The walkathon also seeks to raise awareness among the local and immigrant communities of the importance of financial assistance and healthcare for low-wage workers affected by life-threatening diseases and requiring long-term, expensive care.
The aim, organisers told The National newspaper, is, first of all, to break down the financial barriers that hinder care, and raise Dh4 million (US$ 1.08 million) from businesses and the general public.
The patients involved are aged 22 to 80 years and in most cases have a disease that can be treated with appropriate care.
Ahead of the Mercithon, about a thousand students from St Mary’s Catholic school on Wednesday came together to promote awareness among families and society.
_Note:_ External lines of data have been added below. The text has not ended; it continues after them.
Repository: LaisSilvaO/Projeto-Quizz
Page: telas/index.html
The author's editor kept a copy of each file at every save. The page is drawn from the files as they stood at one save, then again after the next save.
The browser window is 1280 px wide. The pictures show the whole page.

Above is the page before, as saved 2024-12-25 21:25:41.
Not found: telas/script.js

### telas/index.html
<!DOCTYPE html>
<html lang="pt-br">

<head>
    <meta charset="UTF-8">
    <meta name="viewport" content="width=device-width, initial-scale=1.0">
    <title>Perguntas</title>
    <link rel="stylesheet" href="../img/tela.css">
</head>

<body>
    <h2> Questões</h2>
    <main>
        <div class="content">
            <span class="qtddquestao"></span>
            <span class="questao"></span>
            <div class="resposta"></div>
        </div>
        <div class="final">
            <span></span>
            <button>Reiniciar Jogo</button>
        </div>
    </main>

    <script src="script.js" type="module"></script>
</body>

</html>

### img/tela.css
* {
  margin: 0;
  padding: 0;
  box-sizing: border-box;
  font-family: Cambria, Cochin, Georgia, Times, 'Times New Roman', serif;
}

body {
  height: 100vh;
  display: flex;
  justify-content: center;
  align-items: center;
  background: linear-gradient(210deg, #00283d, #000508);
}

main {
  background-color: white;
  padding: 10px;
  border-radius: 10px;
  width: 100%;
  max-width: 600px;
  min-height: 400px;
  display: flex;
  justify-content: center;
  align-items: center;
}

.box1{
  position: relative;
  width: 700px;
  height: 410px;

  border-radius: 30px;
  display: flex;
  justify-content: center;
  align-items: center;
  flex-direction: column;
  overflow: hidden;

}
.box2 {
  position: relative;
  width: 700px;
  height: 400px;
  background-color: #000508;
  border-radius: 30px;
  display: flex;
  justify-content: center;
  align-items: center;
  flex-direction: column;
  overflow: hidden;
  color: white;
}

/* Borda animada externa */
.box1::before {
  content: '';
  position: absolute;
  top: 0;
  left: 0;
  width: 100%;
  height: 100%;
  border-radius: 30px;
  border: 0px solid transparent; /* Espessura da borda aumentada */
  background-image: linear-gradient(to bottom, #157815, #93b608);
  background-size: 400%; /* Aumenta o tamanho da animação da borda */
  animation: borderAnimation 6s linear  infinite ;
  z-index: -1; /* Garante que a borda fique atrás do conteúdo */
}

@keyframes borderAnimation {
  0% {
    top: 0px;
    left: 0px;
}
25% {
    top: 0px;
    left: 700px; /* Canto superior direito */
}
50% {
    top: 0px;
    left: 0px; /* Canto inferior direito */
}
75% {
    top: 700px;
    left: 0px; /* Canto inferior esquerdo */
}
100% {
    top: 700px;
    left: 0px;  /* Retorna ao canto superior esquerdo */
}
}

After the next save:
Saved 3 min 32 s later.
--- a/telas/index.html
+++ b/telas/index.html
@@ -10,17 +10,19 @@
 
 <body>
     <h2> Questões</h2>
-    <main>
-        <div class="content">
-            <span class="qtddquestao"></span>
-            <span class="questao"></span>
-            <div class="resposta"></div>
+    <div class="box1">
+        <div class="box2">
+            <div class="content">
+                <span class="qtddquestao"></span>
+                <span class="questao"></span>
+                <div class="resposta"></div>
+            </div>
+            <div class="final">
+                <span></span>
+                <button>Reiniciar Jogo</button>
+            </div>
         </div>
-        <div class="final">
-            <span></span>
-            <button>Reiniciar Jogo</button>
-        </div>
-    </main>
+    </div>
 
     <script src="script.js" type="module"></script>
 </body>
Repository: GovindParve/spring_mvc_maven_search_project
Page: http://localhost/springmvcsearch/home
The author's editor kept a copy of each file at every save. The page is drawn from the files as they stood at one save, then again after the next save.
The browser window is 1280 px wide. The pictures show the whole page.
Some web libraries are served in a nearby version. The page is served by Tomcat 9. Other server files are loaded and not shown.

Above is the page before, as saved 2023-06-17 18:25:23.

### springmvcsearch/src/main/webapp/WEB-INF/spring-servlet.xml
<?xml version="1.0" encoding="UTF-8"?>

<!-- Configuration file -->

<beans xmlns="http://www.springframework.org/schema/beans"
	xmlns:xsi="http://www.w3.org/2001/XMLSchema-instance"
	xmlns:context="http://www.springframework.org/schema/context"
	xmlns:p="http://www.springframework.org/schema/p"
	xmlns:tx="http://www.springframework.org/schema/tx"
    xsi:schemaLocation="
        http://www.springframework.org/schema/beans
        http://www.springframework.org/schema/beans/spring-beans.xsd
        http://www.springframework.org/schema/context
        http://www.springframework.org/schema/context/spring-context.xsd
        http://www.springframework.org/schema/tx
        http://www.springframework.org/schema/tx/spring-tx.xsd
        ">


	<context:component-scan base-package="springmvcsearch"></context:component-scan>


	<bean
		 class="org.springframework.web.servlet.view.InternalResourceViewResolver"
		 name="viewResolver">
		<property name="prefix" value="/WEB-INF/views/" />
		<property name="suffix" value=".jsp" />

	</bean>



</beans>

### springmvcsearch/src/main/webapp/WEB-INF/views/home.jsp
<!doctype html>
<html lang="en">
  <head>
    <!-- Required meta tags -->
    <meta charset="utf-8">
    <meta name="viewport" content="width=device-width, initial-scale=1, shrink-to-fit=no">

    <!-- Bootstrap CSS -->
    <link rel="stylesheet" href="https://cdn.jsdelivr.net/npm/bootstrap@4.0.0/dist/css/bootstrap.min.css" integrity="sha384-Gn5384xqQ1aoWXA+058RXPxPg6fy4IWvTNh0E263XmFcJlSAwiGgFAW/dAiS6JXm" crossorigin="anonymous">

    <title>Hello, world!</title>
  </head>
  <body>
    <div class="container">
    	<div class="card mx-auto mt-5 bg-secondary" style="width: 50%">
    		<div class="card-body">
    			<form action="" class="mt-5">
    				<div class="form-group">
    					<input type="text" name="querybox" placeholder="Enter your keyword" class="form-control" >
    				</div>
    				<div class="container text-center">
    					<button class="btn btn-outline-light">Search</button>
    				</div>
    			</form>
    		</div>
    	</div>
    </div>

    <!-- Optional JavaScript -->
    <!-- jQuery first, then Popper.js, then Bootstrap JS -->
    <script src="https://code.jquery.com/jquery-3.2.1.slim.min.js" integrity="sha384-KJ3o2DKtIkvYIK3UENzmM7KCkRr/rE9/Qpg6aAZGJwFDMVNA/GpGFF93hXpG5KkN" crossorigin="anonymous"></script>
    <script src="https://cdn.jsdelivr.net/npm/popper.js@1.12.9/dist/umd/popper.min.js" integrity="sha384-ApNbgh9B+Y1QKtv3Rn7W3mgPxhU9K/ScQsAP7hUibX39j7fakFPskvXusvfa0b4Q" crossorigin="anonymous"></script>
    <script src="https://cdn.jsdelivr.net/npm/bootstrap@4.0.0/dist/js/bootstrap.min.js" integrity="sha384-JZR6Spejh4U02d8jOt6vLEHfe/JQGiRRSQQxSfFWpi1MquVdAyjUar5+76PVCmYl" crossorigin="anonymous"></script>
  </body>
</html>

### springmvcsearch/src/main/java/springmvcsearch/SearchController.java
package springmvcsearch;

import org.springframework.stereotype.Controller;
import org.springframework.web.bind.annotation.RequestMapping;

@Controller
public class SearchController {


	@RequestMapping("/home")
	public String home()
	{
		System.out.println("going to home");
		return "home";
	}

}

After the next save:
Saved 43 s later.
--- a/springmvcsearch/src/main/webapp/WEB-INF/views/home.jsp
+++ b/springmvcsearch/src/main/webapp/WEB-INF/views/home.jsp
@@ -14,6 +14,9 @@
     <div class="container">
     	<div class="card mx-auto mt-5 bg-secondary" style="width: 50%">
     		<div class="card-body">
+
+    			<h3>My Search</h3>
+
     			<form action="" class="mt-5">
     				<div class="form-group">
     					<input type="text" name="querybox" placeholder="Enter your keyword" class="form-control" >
They lined up to form the famous ribbon, symbol of the fight against cancer (pictured), in the parish gardens, as well as the number 51 to represent the number of years since the seven emirates federated.
Additionally, the event is designed to thank government agencies that support patients with limited means. Public fund-raising is strictly regulated and requires government authorisation.
Significantly, the event was sponsored by the Dubai Health Authority and the Community Development Authority.
The Mercithon charity walk will start at 8 am and end at 4 pm. All information is available on the parish’s website.
“We stand together for a great cause to help cancer warriors who have such a strong will to live,” said Fr Lennie Connully, St Mary’s parish priest. “The patients we hope to support are from the Philippines, India, Sri Lanka, Lebanon, Pakistan and Nigeria.”
Many of the patients work as babysitters, domestic workers, cleaners and maintenance staff. “We want to show solidarity with needy cancer patients who have courage and determination to fight this,” Fr Connully added.
Event organisers hope to see at least 15,000 people show up this weekend.
Evan Rose, a sales executive from the Philippines, was overwhelmed by the number of people coming together to help underprivileged residents.
The 42-year-old has stage three breast cancer but cannot afford the cost of chemotherapy and has spent hundreds of dollars over the past year on medication to control the infections and bleeding caused by the cancer.
“I don’t want to die, I really want this thing to be removed,” she said. “I want to be an inspiration as a person who fought cancer” because “Cancer is curable and I’m hopeful I can start treatment soon.”